■ **ASSIGNMENT**
Leave out the images and return all the data word for word.

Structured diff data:

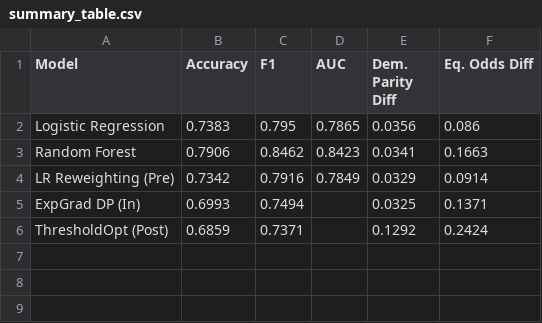
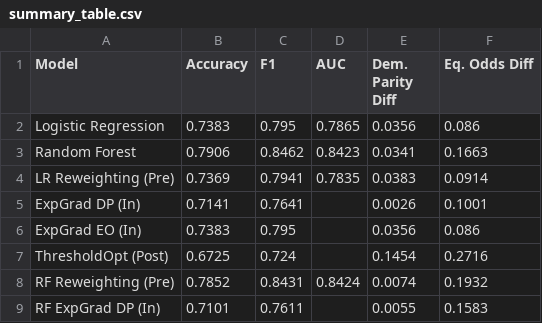
Before and after one commit to rashisolanki/FairHire, a CSV file: figures/summary_table.csv, drawn as a sheet.

```diff
--- a/figures/summary_table.csv
+++ b/figures/summary_table.csv
@@ -3,4 +3,7 @@ Logistic Regression,0.7383,0.795,0.7865,0.0356,0.086
 Random Forest,0.7906,0.8462,0.8423,0.0341,0.1663
-LR Reweighting (Pre),0.7342,0.7916,0.7849,0.0329,0.0914
-ExpGrad DP (In),0.6993,0.7494,,0.0325,0.1371
-ThresholdOpt (Post),0.6859,0.7371,,0.1292,0.2424
+LR Reweighting (Pre),0.7369,0.7941,0.7835,0.0383,0.0914
+ExpGrad DP (In),0.7141,0.7641,,0.0026,0.1001
+ExpGrad EO (In),0.7383,0.795,,0.0356,0.086
+ThresholdOpt (Post),0.6725,0.724,,0.1454,0.2716
+RF Reweighting (Pre),0.7852,0.8431,0.8424,0.0074,0.1932
+RF ExpGrad DP (In),0.7101,0.7611,,0.0055,0.1583
```
Also changed, not shown: 13 other files.
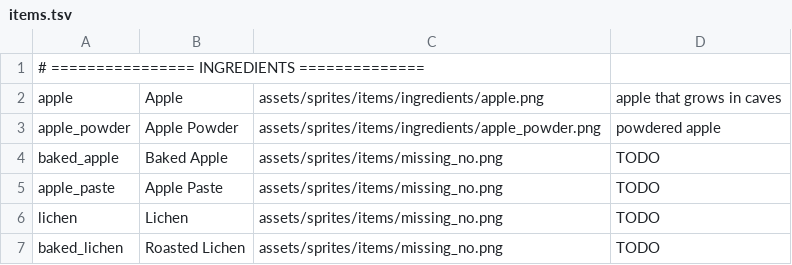
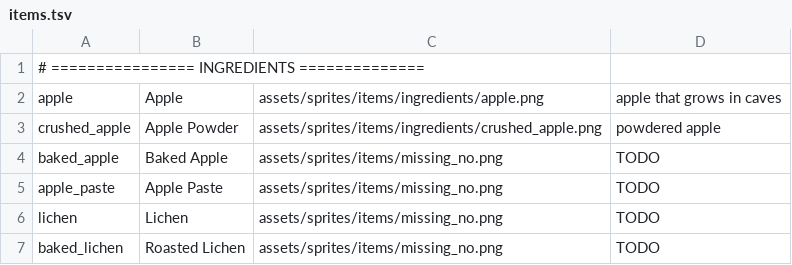
Before and after one commit to ryanlee-711/Dinosaur-Potion-Factory, a TSV file: dist/data/items.tsv, drawn as a sheet; only a part is shown.

Commit message:
Added pipe autoconnect and new items

```diff
--- a/dist/data/items.tsv
+++ b/dist/data/items.tsv
@@ -2,3 +2,3 @@
 apple	Apple	assets/sprites/items/ingredients/apple.png	apple that grows in caves
-apple_powder	Apple Powder	assets/sprites/items/ingredients/apple_powder.png	powdered apple
+crushed_apple	Apple Powder	assets/sprites/items/ingredients/crushed_apple.png	powdered apple
 baked_apple	Baked Apple	assets/sprites/items/missing_no.png	TODO
```
Also changed, not shown: 26 other files.
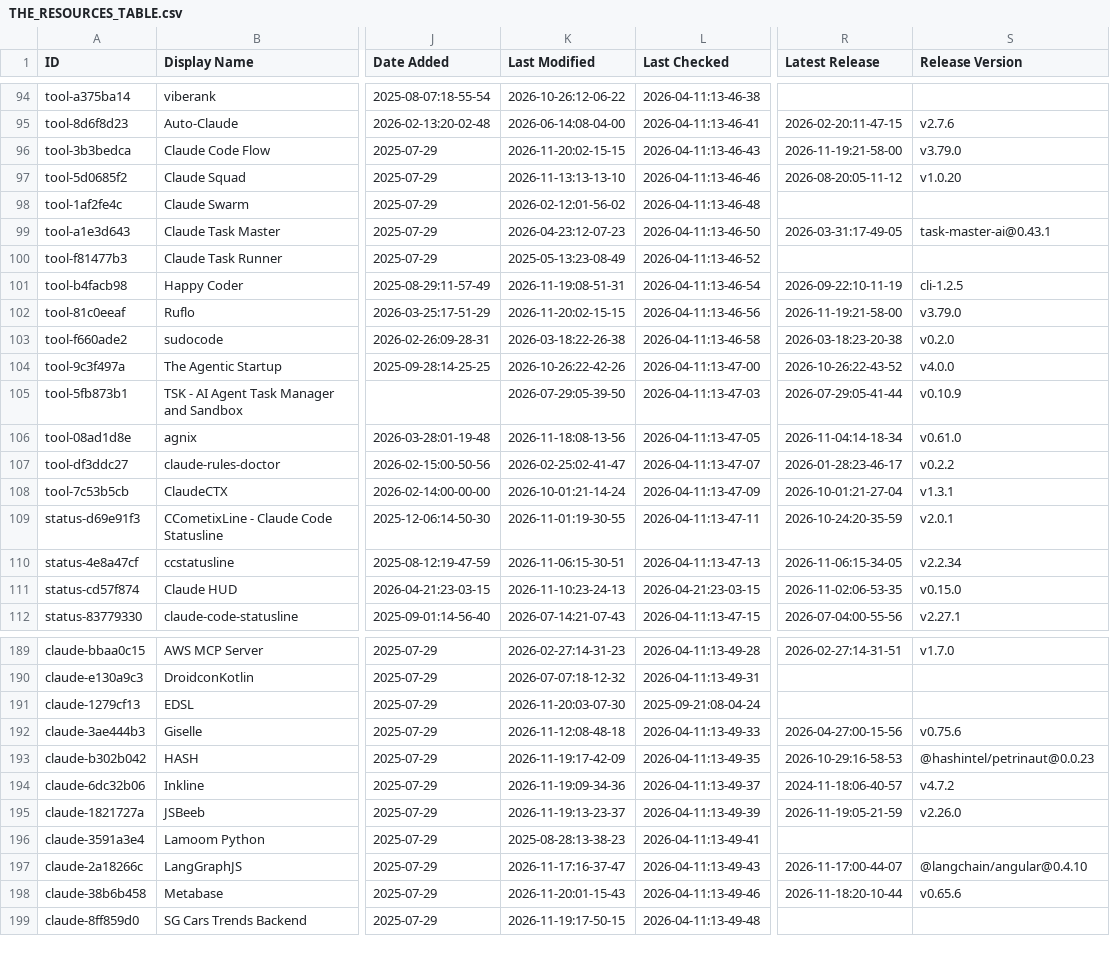
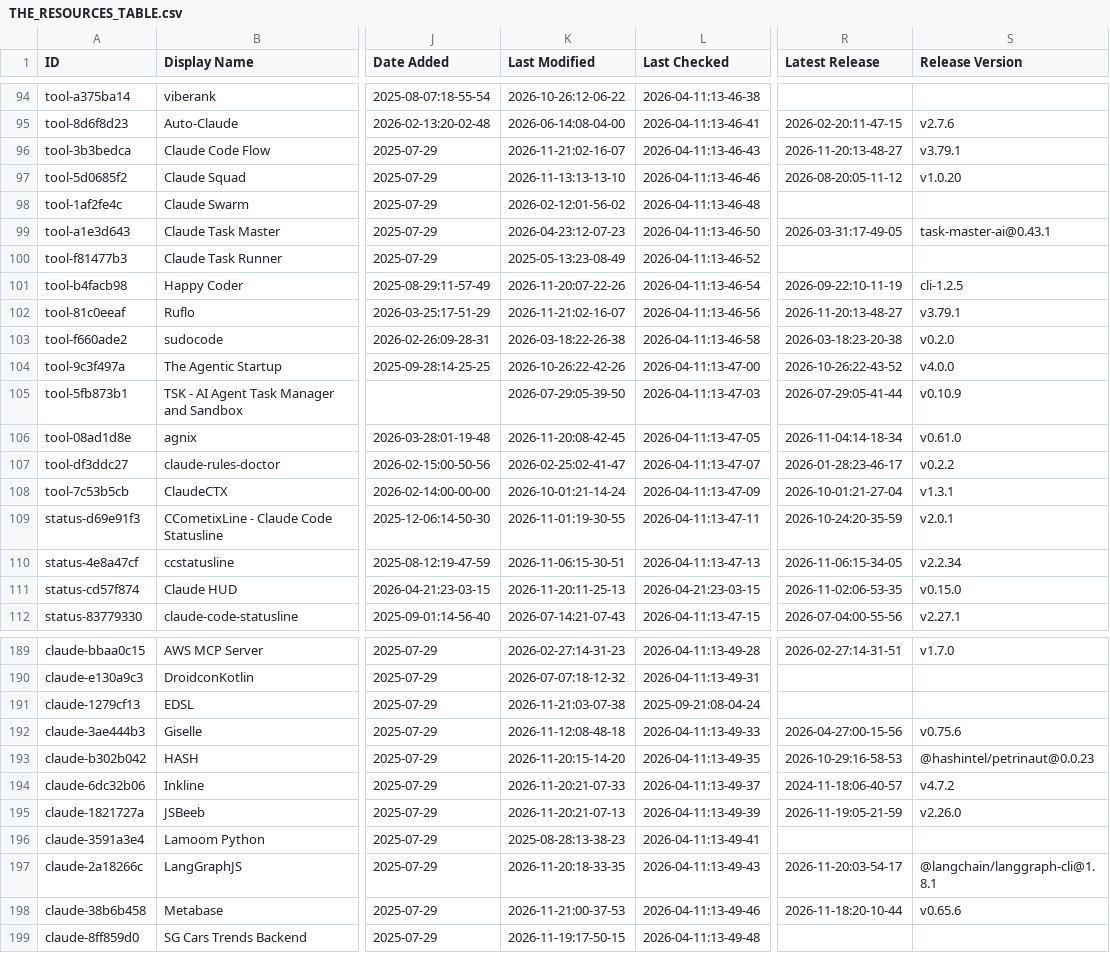
Before and after one commit to abgulati/awesome-claude-code, a CSV file: THE_RESOURCES_TABLE.csv, drawn as a sheet; only a part is shown, gaps mark what is left out; the diff covers the shown part only; the diff names each change by its address in the sheet, - before the commit and + after, or states it on an @@ line.

```diff
--- a/THE_RESOURCES_TABLE.csv
+++ b/THE_RESOURCES_TABLE.csv
-K96 (Last Modified): 2026-11-20:02-15-15
+K96 (Last Modified): 2026-11-21:02-16-07
-R96 (Latest Release): 2026-11-19:21-58-00
+R96 (Latest Release): 2026-11-20:13-48-27
-S96 (Release Version): v3.79.0
+S96 (Release Version): v3.79.1
-K101 (Last Modified): 2026-11-19:08-51-31
+K101 (Last Modified): 2026-11-20:07-22-26
-K102 (Last Modified): 2026-11-20:02-15-15
+K102 (Last Modified): 2026-11-21:02-16-07
-R102 (Latest Release): 2026-11-19:21-58-00
+R102 (Latest Release): 2026-11-20:13-48-27
-S102 (Release Version): v3.79.0
+S102 (Release Version): v3.79.1
-K106 (Last Modified): 2026-11-18:08-13-56
+K106 (Last Modified): 2026-11-20:08-42-45
-K111 (Last Modified): 2026-11-10:23-24-13
+K111 (Last Modified): 2026-11-20:11-25-13
-K191 (Last Modified): 2026-11-20:03-07-30
+K191 (Last Modified): 2026-11-21:03-07-38
-K193 (Last Modified): 2026-11-19:17-42-09
+K193 (Last Modified): 2026-11-20:15-14-20
-K194 (Last Modified): 2026-11-19:09-34-36
+K194 (Last Modified): 2026-11-20:21-07-33
-K195 (Last Modified): 2026-11-19:13-23-37
+K195 (Last Modified): 2026-11-20:21-07-13
-K197 (Last Modified): 2026-11-17:16-37-47
+K197 (Last Modified): 2026-11-20:18-33-35
-R197 (Latest Release): 2026-11-17:00-44-07
+R197 (Latest Release): 2026-11-20:03-54-17
-S197 (Release Version): @langchain/angular@0.4.10
+S197 (Release Version): @langchain/langgraph-cli@1.8.1
-K198 (Last Modified): 2026-11-20:01-15-43
+K198 (Last Modified): 2026-11-21:00-37-53
```
Also changed, not shown: 35 edited cells elsewhere in this file.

■ **REPLY TO THE EXERCISE**
Before and after one commit to rashisolanki/FairHire, a CSV file: figures/summary_table.csv, drawn as a sheet.

```diff
--- a/figures/summary_table.csv
+++ b/figures/summary_table.csv
@@ -3,4 +3,7 @@ Logistic Regression,0.7383,0.795,0.7865,0.0356,0.086
 Random Forest,0.7906,0.8462,0.8423,0.0341,0.1663
-LR Reweighting (Pre),0.7342,0.7916,0.7849,0.0329,0.0914
-ExpGrad DP (In),0.6993,0.7494,,0.0325,0.1371
-ThresholdOpt (Post),0.6859,0.7371,,0.1292,0.2424
+LR Reweighting (Pre),0.7369,0.7941,0.7835,0.0383,0.0914
+ExpGrad DP (In),0.7141,0.7641,,0.0026,0.1001
+ExpGrad EO (In),0.7383,0.795,,0.0356,0.086
+ThresholdOpt (Post),0.6725,0.724,,0.1454,0.2716
+RF Reweighting (Pre),0.7852,0.8431,0.8424,0.0074,0.1932
+RF ExpGrad DP (In),0.7101,0.7611,,0.0055,0.1583
```
Also changed, not shown: 13 other files.
Before and after one commit to ryanlee-711/Dinosaur-Potion-Factory, a TSV file: dist/data/items.tsv, drawn as a sheet; only a part is shown.

Commit message:
Added pipe autoconnect and new items

```diff
--- a/dist/data/items.tsv
+++ b/dist/data/items.tsv
@@ -2,3 +2,3 @@
 apple	Apple	assets/sprites/items/ingredients/apple.png	apple that grows in caves
-apple_powder	Apple Powder	assets/sprites/items/ingredients/apple_powder.png	powdered apple
+crushed_apple	Apple Powder	assets/sprites/items/ingredients/crushed_apple.png	powdered apple
 baked_apple	Baked Apple	assets/sprites/items/missing_no.png	TODO
```
Also changed, not shown: 26 other files.
Before and after one commit to abgulati/awesome-claude-code, a CSV file: THE_RESOURCES_TABLE.csv, drawn as a sheet; only a part is shown, gaps mark what is left out; the diff covers the shown part only; the diff names each change by its address in the sheet, - before the commit and + after, or states it on an @@ line.

```diff
--- a/THE_RESOURCES_TABLE.csv
+++ b/THE_RESOURCES_TABLE.csv
-K96 (Last Modified): 2026-11-20:02-15-15
+K96 (Last Modified): 2026-11-21:02-16-07
-R96 (Latest Release): 2026-11-19:21-58-00
+R96 (Latest Release): 2026-11-20:13-48-27
-S96 (Release Version): v3.79.0
+S96 (Release Version): v3.79.1
-K101 (Last Modified): 2026-11-19:08-51-31
+K101 (Last Modified): 2026-11-20:07-22-26
-K102 (Last Modified): 2026-11-20:02-15-15
+K102 (Last Modified): 2026-11-21:02-16-07
-R102 (Latest Release): 2026-11-19:21-58-00
+R102 (Latest Release): 2026-11-20:13-48-27
-S102 (Release Version): v3.79.0
+S102 (Release Version): v3.79.1
-K106 (Last Modified): 2026-11-18:08-13-56
+K106 (Last Modified): 2026-11-20:08-42-45
-K111 (Last Modified): 2026-11-10:23-24-13
+K111 (Last Modified): 2026-11-20:11-25-13
-K191 (Last Modified): 2026-11-20:03-07-30
+K191 (Last Modified): 2026-11-21:03-07-38
-K193 (Last Modified): 2026-11-19:17-42-09
+K193 (Last Modified): 2026-11-20:15-14-20
-K194 (Last Modified): 2026-11-19:09-34-36
+K194 (Last Modified): 2026-11-20:21-07-33
-K195 (Last Modified): 2026-11-19:13-23-37
+K195 (Last Modified): 2026-11-20:21-07-13
-K197 (Last Modified): 2026-11-17:16-37-47
+K197 (Last Modified): 2026-11-20:18-33-35
-R197 (Latest Release): 2026-11-17:00-44-07
+R197 (Latest Release): 2026-11-20:03-54-17
-S197 (Release Version): @langchain/angular@0.4.10
+S197 (Release Version): @langchain/langgraph-cli@1.8.1
-K198 (Last Modified): 2026-11-20:01-15-43
+K198 (Last Modified): 2026-11-21:00-37-53
```
Also changed, not shown: 35 edited cells elsewhere in this file.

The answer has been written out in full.